The film becomes about curing the blindness, overcoming the City Lights. The fight is at first literally a boxing match to earn the money to help the Flower Girl recover her sight. His relentlessness leads him through multiple challenges but he does not give up. The Tramp risks jail time to take the money The Flower Girl needs that was given to him by The Millionaire. He gives her the money in a very bittersweet moment, knowing that he won’t be there to see the results of his work.
The theme resounds for current audiences. The distractions of modern life over 80 years later have blinded us to what is right in front of our eyes. The themes of society not seeing people for who they really are hasn’t changed much. The Tramp, The Millionaire, and The Flower Girl are slotted into certain stereotypical roles. But as we follow them, we see that there are things much deeper about each character. The Millionaire isn’t happy because of his money – he is considering suicide when we meet him and he’s drunk half of the movie. The Flower Girl isn’t sad because of her lack of money or her blindness.
The most impressive development to the arc of The Tramp from previous films is that of him as a serious dramatic character also. Even in The Gold Rush, The Tramp had a love interest but he didn’t stop being the comical character. Audiences expect him to thumb his nose at society and the rich. They expect him to be the tenacious smart aleck. What changes in City Lights is the mixture of drama and comedy in regards to The Tramp character and not just what happens around him.
Today, there’s even a genre called “dramedy”. The mixture of comedy and drama in a film is expected. The Chaplin films of the 1920s started as essentially extended jokes connected by set-ups for the next joke. The character was dramatic in his rebellion against the upper class. In City Lights The Tramp is in love. The movie is a love story of a man trying to overcome great odds to bring sight back to the Flower Girl. The comedic scenes don’t overwhelm the quest to get money to solve the problem that will unite the lovers. This film was creating a genre as it went.
The Criterion Collection release is as amazing as all their other Chaplin releases.
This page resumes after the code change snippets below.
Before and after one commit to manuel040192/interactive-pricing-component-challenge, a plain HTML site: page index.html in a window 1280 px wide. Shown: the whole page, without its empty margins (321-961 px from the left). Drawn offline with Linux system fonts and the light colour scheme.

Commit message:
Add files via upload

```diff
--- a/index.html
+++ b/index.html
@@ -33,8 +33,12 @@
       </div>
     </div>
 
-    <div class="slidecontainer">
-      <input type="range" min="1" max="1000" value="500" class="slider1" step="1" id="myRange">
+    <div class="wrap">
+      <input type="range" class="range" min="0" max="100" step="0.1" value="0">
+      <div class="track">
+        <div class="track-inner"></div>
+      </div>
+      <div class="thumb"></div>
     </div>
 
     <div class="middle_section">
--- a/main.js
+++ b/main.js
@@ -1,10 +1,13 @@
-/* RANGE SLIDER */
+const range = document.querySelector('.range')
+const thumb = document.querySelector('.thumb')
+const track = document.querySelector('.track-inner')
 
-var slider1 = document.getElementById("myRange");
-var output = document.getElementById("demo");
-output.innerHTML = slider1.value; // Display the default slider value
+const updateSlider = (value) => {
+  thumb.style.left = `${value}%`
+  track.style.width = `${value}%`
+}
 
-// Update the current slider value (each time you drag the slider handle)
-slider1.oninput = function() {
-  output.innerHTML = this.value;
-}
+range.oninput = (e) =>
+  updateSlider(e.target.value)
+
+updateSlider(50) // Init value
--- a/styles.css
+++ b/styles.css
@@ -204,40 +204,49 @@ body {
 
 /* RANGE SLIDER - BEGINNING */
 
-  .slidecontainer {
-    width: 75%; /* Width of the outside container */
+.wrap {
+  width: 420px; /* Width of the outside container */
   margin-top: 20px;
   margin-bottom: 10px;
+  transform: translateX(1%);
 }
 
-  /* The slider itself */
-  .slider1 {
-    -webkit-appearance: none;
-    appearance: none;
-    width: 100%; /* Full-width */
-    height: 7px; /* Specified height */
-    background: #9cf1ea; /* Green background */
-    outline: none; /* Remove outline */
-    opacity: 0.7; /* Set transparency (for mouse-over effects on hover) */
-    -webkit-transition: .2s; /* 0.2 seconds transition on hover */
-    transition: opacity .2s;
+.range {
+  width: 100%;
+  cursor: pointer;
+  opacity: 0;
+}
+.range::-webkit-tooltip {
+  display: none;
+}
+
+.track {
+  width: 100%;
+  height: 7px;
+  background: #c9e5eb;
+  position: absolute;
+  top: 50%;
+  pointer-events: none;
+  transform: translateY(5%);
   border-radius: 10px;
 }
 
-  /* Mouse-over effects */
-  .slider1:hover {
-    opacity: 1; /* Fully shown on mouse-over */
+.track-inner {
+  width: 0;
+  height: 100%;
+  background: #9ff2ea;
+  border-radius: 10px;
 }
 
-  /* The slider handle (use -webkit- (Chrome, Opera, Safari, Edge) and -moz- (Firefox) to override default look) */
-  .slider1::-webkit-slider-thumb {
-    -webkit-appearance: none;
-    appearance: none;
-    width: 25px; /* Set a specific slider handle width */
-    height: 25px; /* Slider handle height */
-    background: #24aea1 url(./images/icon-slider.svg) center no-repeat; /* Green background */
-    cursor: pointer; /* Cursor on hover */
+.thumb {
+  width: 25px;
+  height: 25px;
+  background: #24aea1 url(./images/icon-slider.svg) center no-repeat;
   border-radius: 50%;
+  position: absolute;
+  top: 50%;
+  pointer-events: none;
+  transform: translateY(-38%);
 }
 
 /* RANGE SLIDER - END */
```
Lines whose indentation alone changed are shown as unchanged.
The package is a dual-format edition with both the Blu-ray and the DVD version of the film. There’s an audio commentary by Jeffrey Vance, who wrote a definitive biography of Chaplin. There’s some behind-the-scenes type of footage with commentary. A 2003 documentary about the film is very informative. There’s a special on Chaplin Studios, trailers, a booklet essay, a 1966 interview, and footage from the marvelous short “The Champion”.
The Criterion Collection of the major works of Chaplin are almost complete. We’re a few movies from being able to trace the evolution of one of the most innovative and important figures in American film. The man that first taught us how to create a comedic scene and later how to string them together to create a coherent feature film deserves to be watched in order of release to get a feel for the improvements he made with each film. The City Lights lesson is that you don’t need sound to prove that love conquers all. It doesn’t take an operation to make Flower Girl really “see” the world. It takes a simple crushed flower. “You can see now?” the Tramp asks and her reply is simple “I can see now.” And all is bright and lovely in the world.